An unfortunate example
We have been faced with an example of such mismatches when recently tasked with reviewing the documentation that was prepared by the previous advisors of an industrial company in the machinery goods sector:
The managers of the operational business provided a detailed account of the important business drivers and identified that local planning and adaptions were a distinct selling point. The machinery had to fit the production lines of the customers, so typically local engineers in the respective markets customized the plans before the machinery was custom-built. While this local focus was a clear advantage for the customers of the group, it was unfortunately not fully reflected in the transfer pricing tests in the Local Files. There the local companies were seen as "routine" sales companies and benchmarked against independent parties, many of which did not perform such customization functions.
While this local focus was a clear advantage for the customers of the group, it was unfortunately not fully reflected in the transfer pricing tests in the Local Files.
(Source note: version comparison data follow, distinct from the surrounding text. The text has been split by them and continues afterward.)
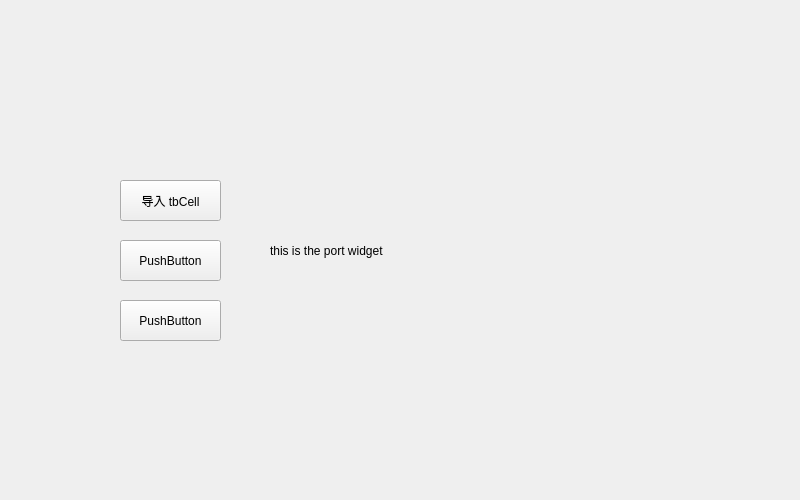
Old version of the form db_sys/tab_data_io.ui in the repository shizhonghao/DBAS.
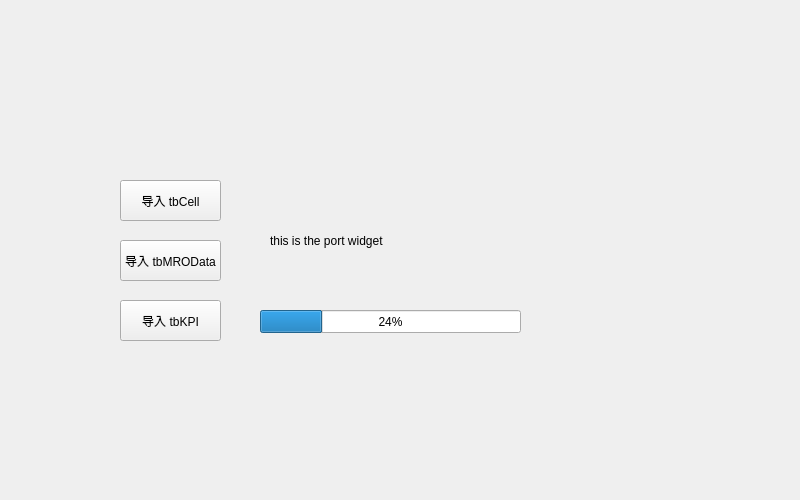
New version of the form.

Commit message: 暂时只有两个导入功能可用

```diff
--- a/db_sys/tab_data_io.ui
+++ b/db_sys/tab_data_io.ui
@@ -17,9 +17,9 @@
    <property name="geometry">
     <rect>
      <x>270</x>
-     <y>200</y>
-     <width>211</width>
-     <height>101</height>
+     <y>180</y>
+     <width>421</width>
+     <height>121</height>
     </rect>
    </property>
    <property name="text">
@@ -49,7 +49,7 @@
     </rect>
    </property>
    <property name="text">
-    <string>PushButton</string>
+    <string>导入 tbMROData</string>
    </property>
   </widget>
   <widget class="QPushButton" name="pushButton_3">
@@ -62,7 +62,20 @@
     </rect>
    </property>
    <property name="text">
-    <string>PushButton</string>
+    <string>导入 tbKPI</string>
+   </property>
+  </widget>
+  <widget class="QProgressBar" name="progressBar">
+   <property name="geometry">
+    <rect>
+     <x>260</x>
+     <y>310</y>
+     <width>261</width>
+     <height>23</height>
+    </rect>
+   </property>
+   <property name="value">
+    <number>24</number>
    </property>
   </widget>
  </widget>
```
The commit also changes 6 other files.
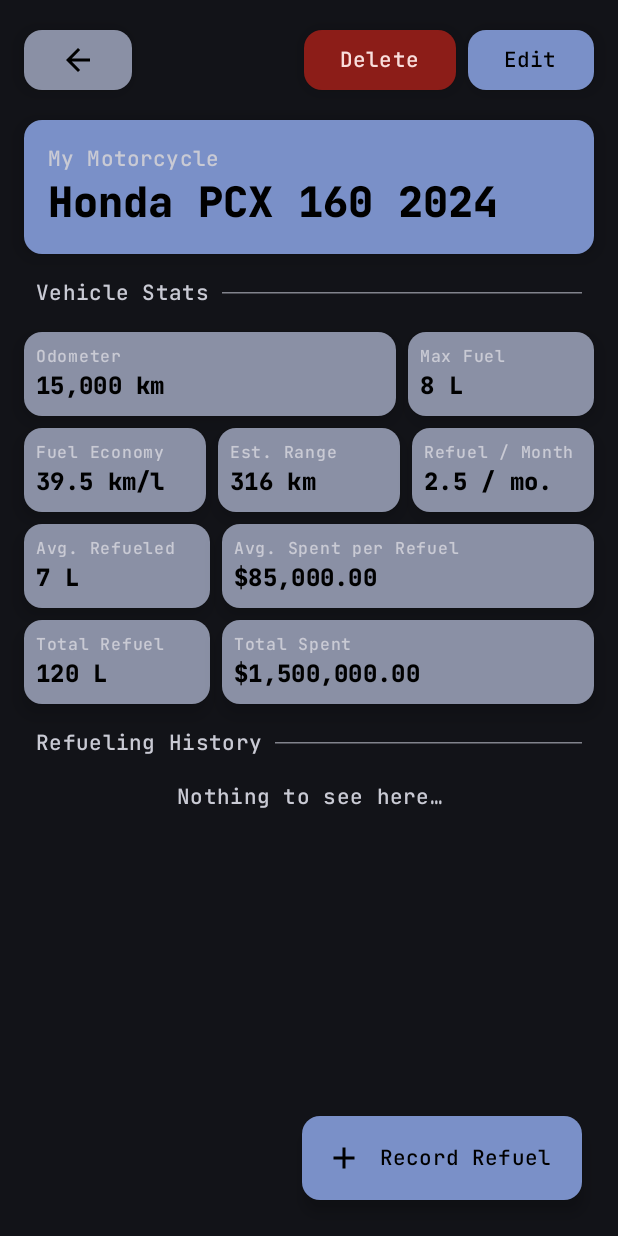
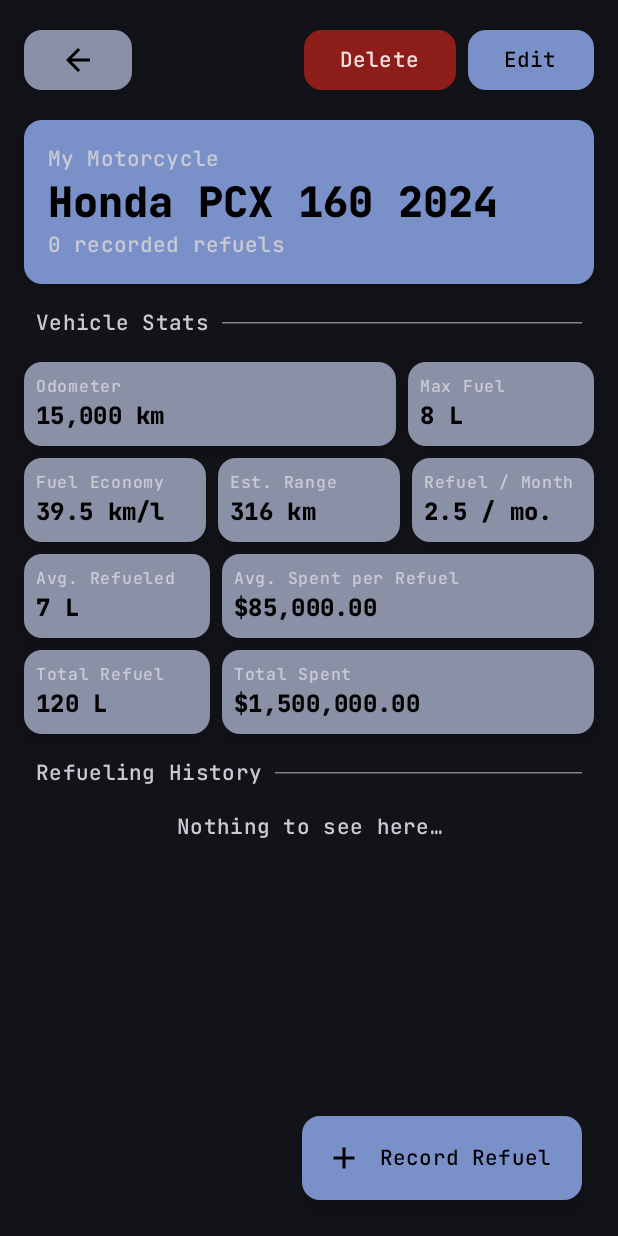
Before and after one commit to Reishandy/Android-Fuel-Tracker, an Android app built with Jetpack Compose: the @Preview function DetailPreview, on a phone screen of 412 x 824 dp. Run offline under Robolectric (Android 15) with nearby library versions, the phone set to English and light mode, and no system bars; our stand-ins replace Firebase (no records; nobody signed in at launch, a user with empty details on screens opened directly), Room's generated code.

```diff
--- a/app/src/main/java/id/reishandy/fueltracker/MainActivity.kt
+++ b/app/src/main/java/id/reishandy/fueltracker/MainActivity.kt
@@ -31,7 +31,7 @@ class MainActivity : ComponentActivity() {
 
     override fun attachBaseContext(base: Context) {
         val sharedPreferences =
-            base.getSharedPreferences("fuel_tracker_prefs", Context.MODE_PRIVATE)
+            base.getSharedPreferences("fuel_tracker_prefs", MODE_PRIVATE)
         val localeTag =
             sharedPreferences.getString("key_locale", null) ?: Locale.getDefault().toLanguageTag()
         val locale = Locale.forLanguageTag(localeTag)
--- a/app/src/main/java/id/reishandy/fueltracker/data/fuel/Fuel.kt
+++ b/app/src/main/java/id/reishandy/fueltracker/data/fuel/Fuel.kt
@@ -7,7 +7,6 @@ import androidx.room.Index
 import androidx.room.PrimaryKey
 import com.google.firebase.firestore.IgnoreExtraProperties
 import id.reishandy.fueltracker.data.vehicle.Vehicle
-import java.util.UUID
 
 @IgnoreExtraProperties
 @Entity(
--- a/app/src/main/java/id/reishandy/fueltracker/data/vehicle/Vehicle.kt
+++ b/app/src/main/java/id/reishandy/fueltracker/data/vehicle/Vehicle.kt
@@ -5,7 +5,6 @@ import androidx.room.Entity
 import androidx.room.Index
 import androidx.room.PrimaryKey
 import com.google.firebase.firestore.IgnoreExtraProperties
-import java.util.UUID
 
 @IgnoreExtraProperties
 @Entity(
--- a/app/src/main/java/id/reishandy/fueltracker/model/VehicleViewModel.kt
+++ b/app/src/main/java/id/reishandy/fueltracker/model/VehicleViewModel.kt
@@ -4,7 +4,6 @@ import android.util.Log
 import androidx.lifecycle.ViewModel
 import androidx.lifecycle.viewModelScope
 import dagger.hilt.android.lifecycle.HiltViewModel
-import id.reishandy.fueltracker.data.vehicle.Vehicle
 import id.reishandy.fueltracker.data.vehicle.VehicleRepository
 import id.reishandy.fueltracker.data.vehicle.VehicleWithStats
 import kotlinx.coroutines.flow.MutableStateFlow
--- a/app/src/main/java/id/reishandy/fueltracker/ui/component/DetailHeader.kt
+++ b/app/src/main/java/id/reishandy/fueltracker/ui/component/DetailHeader.kt
@@ -34,7 +34,8 @@ fun DetailHeader(
         ),
         latestOdometer = 0,
         averageFuelEconomy = 0.0
-    )
+    ),
+    refuelRecorded: Int = 0
 ) {
     Card(
         modifier = modifier.fillMaxWidth(),
@@ -70,6 +71,14 @@ fun DetailHeader(
                 maxLines = 5,
                 overflow = TextOverflow.Ellipsis
             )
+
+            Text(
+                text = stringResource(R.string.recorded_refuels, refuelRecorded),
+                style = MaterialTheme.typography.labelLarge,
+                color = MaterialTheme.colorScheme.onSurfaceVariant,
+                maxLines = 1,
+                overflow = TextOverflow.Ellipsis
+            )
         }
     }
 }
--- a/app/src/main/java/id/reishandy/fueltracker/ui/component/HomeHeader.kt
+++ b/app/src/main/java/id/reishandy/fueltracker/ui/component/HomeHeader.kt
@@ -52,7 +52,7 @@ fun HomeHeader(
                 )
 
                 Text(
-                    text = stringResource(R.string.fuel_tracker),
+                    text = stringResource(R.string.app_name),
                     style = MaterialTheme.typography.titleLarge
                 )
             }
--- a/app/src/main/java/id/reishandy/fueltracker/ui/view/Detail.kt
+++ b/app/src/main/java/id/reishandy/fueltracker/ui/view/Detail.kt
@@ -148,7 +148,8 @@ fun Detail(
                     )
 
                     DetailHeader(
-                        vehicleWithStats = vehicleWithStats
+                        vehicleWithStats = vehicleWithStats,
+                        refuelRecorded = fuels.size
                     )
                 }
             }
--- a/app/src/main/res/values/dimens.xml
+++ b/app/src/main/res/values/dimens.xml
@@ -1,7 +1,6 @@
 <?xml version="1.0" encoding="utf-8"?>
 <resources>
     <dimen name="bottom_spacer">64dp</dimen>
-    <dimen name="padding_extra_large">64dp</dimen>
     <dimen name="padding_large">24dp</dimen>
     <dimen name="padding_medium">16dp</dimen>
     <dimen name="padding_small">8dp</dimen>
--- a/app/src/main/res/values/strings.xml
+++ b/app/src/main/res/values/strings.xml
@@ -48,8 +48,6 @@
     <string name="trip">Trip</string>
     <string name="cost_per_km">Cost per km</string>
     <string name="per_km_value">%1s/km</string>
-    <string name="fuel_remain">Fuel Remain</string>
-    <string name="filled_percent">Filled %</string>
     <string name="show_less">Show Less</string>
     <string name="show_more">Show More</string>
     <string name="edit_refuel">Edit Refuel</string>
@@ -66,13 +64,12 @@
     <string name="price_per_liter_placeholder">e.g. 12200</string>
     <string name="back">Back</string>
     <string name="reishandy_s">Reishandy\'s</string>
-    <string name="fuel_tracker">Fuel Tracker</string>
     <string name="settings">Settings</string>
     <string name="login">Log In</string>
     <string name="logout">Log Out</string>
     <string name="locale">Locale</string>
     <string name="locale_description">This changes the app\'s locale and will affect currency, date, and number formatting.</string>
-    <string name="calculate_trip_from_odometer">Calculate trip from previous odometer</string>
     <string name="calc">Calc</string>
     <string name="remain_liter_value">Remain %1$s L</string>
+    <string name="recorded_refuels">%1$d recorded refuels</string>
 </resources>
--- a/gradle/libs.versions.toml
+++ b/gradle/libs.versions.toml
@@ -1,8 +1,8 @@
 [versions]
 agp = "8.13.0"
 coilCompose = "2.7.0"
-credentials = "1.6.0-beta01"
-credentialsPlayServicesAuth = "1.6.0-beta01"
+credentials = "1.6.0-beta02"
+credentialsPlayServicesAuth = "1.6.0-beta02"
 firebaseAuthKtx = "23.2.1"
 firebaseBom = "34.3.0"
 firebaseFirestoreKtx = "25.1.4"
```
Also changed, not shown: app/src/main/java/id/reishandy/fueltracker/data/sync/DataSyncService.kt (+3 -7 lines), app/src/main/java/id/reishandy/fueltracker/model/AuthViewModel.kt (+11 -4 lines).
There the local companies were seen as "routine" sales companies and benchmarked against independent parties, many of which did not perform such customization functions.
The situation was further complicated by the fact that, arguably, an important intangible was the centrally provided software which the local entities used to make the adaptations to the machinery – and that this software had not been mentioned in the Masterfile.
The best practice
The situation described above could be resolved relatively easily, as the company had not yet submitted the final documentation, and it was still possible to provide a consistent description of what the group did and how it accordingly tested their transfer prices.
The essential learning was that a coordination of Masterfile and Local file is crucial and that several items in the Masterfile must be very carefully thought out. In particular, the functional ownership in intangibles, the usage of intellectual property, the provision of services, and financing, including cash pools, must be considered.
Experience shows that this process must be reviewed and coordinated centrally, sometimes by an independent advisor to avoid conflicts of interest.
Accurately produced Masterfile documentation and corresponding Local Files are more work intensive than traditional documentation, but they help to survive tax field audits.
The Masterfile and Local Files form the basis of every field tax audit and tax investigation of the entire group over the next years. It is prudent to prepare the ground for any investigation with a good Masterfile.